Trump To Send More Troops To Afghanistan

FILE - In this April 17, 2017, file photo, a U.S. soldier patrols in Asad Khil village near the site of a U.S. bombing in the Achin district of Jalalabad, east of Kabul, Afghanistan. As the administration of President Donald Trump weighs sending more troops to Afghanistan, the 16-year war grinds on in bloody stalemate. Afghan soldiers are suffering what Pentagon auditors call “shockingly high” battlefield casualties, and prospects are narrowing for a negotiated peace settlement with the Taliban.
A U.S. soldier patrols in Asad Khil village near the site of a U.S. bombing in the Achin district of Jalalabad, east of Kabul, Afghanistan. As the administration of President Donald Trump plans to send more troops to Afghanistan, the 16-year war grinds on in bloody stalemate. Rahmat Gul / AP Photo
FILE - In this April 17, 2017, file photo, a U.S. soldier patrols in Asad Khil village near the site of a U.S. bombing in the Achin district of Jalalabad, east of Kabul, Afghanistan. As the administration of President Donald Trump weighs sending more troops to Afghanistan, the 16-year war grinds on in bloody stalemate. Afghan soldiers are suffering what Pentagon auditors call “shockingly high” battlefield casualties, and prospects are narrowing for a negotiated peace settlement with the Taliban.
A U.S. soldier patrols in Asad Khil village near the site of a U.S. bombing in the Achin district of Jalalabad, east of Kabul, Afghanistan. As the administration of President Donald Trump plans to send more troops to Afghanistan, the 16-year war grinds on in bloody stalemate. Rahmat Gul / AP Photo

Trump To Send More Troops To Afghanistan

President Donald Trump plans to send as many as 5,000 American troops to Afghanistan. Meanwhile, Afghan warlord Gulbuddin Hekmatyar has returned to the country after nearly 20 years in exile. The peace deal that facilitated his return is viewed by many observers as a model for lasting peace in the country.
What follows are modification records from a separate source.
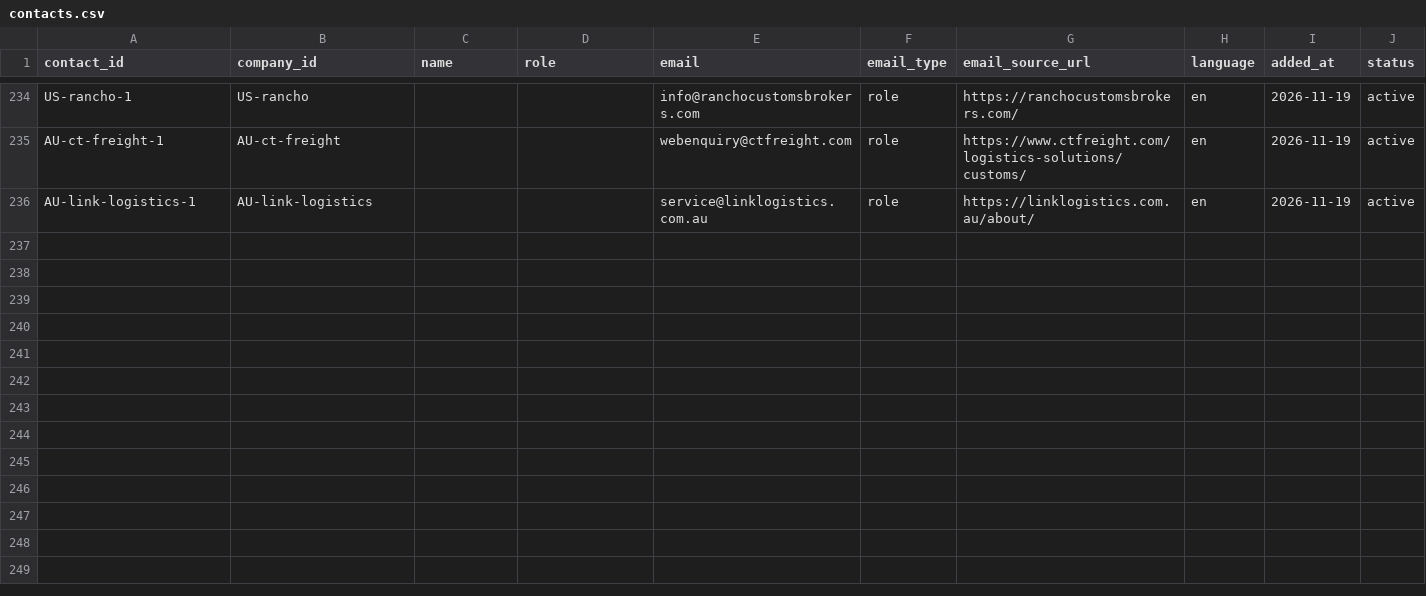
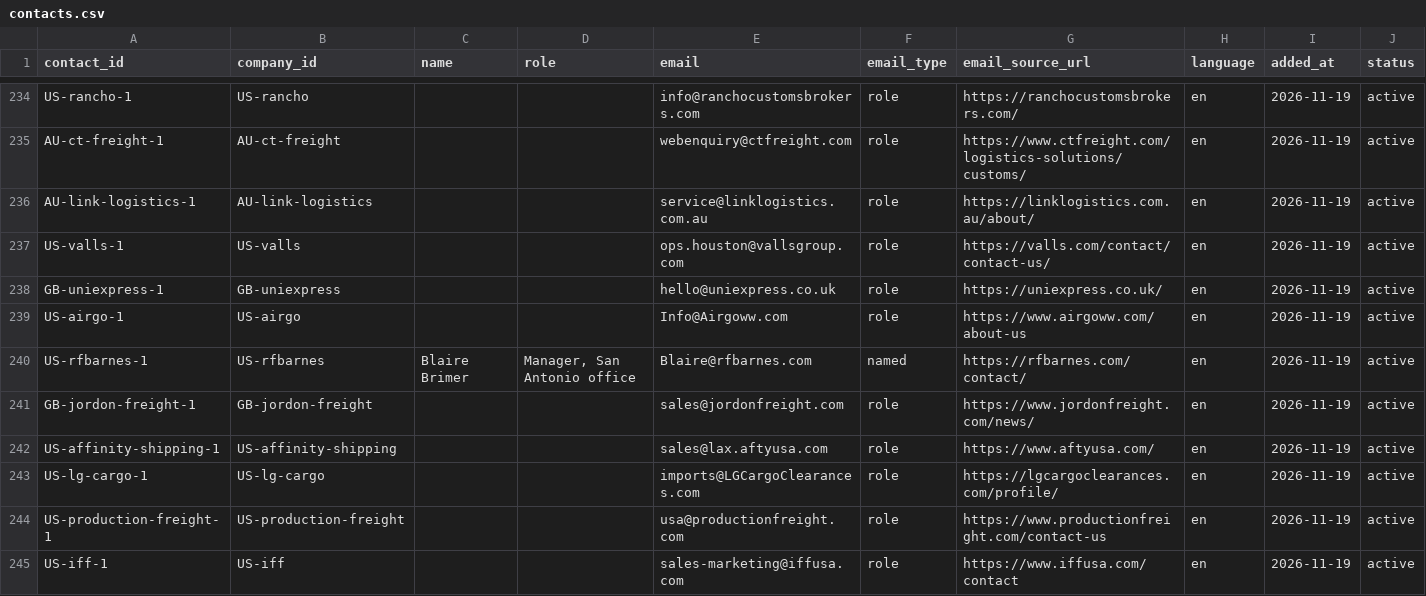
Before and after one commit to ratifplus/tiph-outreach, a CSV file: data/contacts.csv, drawn as a sheet; only a part is shown, gaps mark what is left out.

```diff
--- a/data/contacts.csv
+++ b/data/contacts.csv
@@ -236 +236,10 @@ AU-ct-freight-1,AU-ct-freight,,,webenquiry@ctfreight.com,role,https://www.ctfrei
 AU-link-logistics-1,AU-link-logistics,,,service@linklogistics.com.au,role,https://linklogistics.com.au/about/,en,2026-11-19,active
+US-valls-1,US-valls,,,ops.houston@vallsgroup.com,role,https://valls.com/contact/contact-us/,en,2026-11-19,active
+GB-uniexpress-1,GB-uniexpress,,,hello@uniexpress.co.uk,role,https://uniexpress.co.uk/,en,2026-11-19,active
+US-airgo-1,US-airgo,,,Info@Airgoww.com,role,https://www.airgoww.com/about-us,en,2026-11-19,active
+US-rfbarnes-1,US-rfbarnes,Blaire Brimer,"Manager, San Antonio office",Blaire@rfbarnes.com,named,https://rfbarnes.com/contact/,en,2026-11-19,active
+GB-jordon-freight-1,GB-jordon-freight,,,sales@jordonfreight.com,role,https://www.jordonfreight.com/news/,en,2026-11-19,active
+US-affinity-shipping-1,US-affinity-shipping,,,sales@lax.aftyusa.com,role,https://www.aftyusa.com/,en,2026-11-19,active
+US-lg-cargo-1,US-lg-cargo,,,imports@LGCargoClearances.com,role,https://lgcargoclearances.com/profile/,en,2026-11-19,active
+US-production-freight-1,US-production-freight,,,usa@productionfreight.com,role,https://www.productionfreight.com/contact-us,en,2026-11-19,active
+US-iff-1,US-iff,,,sales-marketing@iffusa.com,role,https://www.iffusa.com/contact,en,2026-11-19,active
```
Also changed, not shown: data/companies.csv, data/messages.csv, 4 other files.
For more on the possibilities for peace and security in Afghanistan we turn to Barnett Rubin, senior fellow and associate director of the Afghanistan Pakistan Regional Program at New York University’s Center on International Cooperation.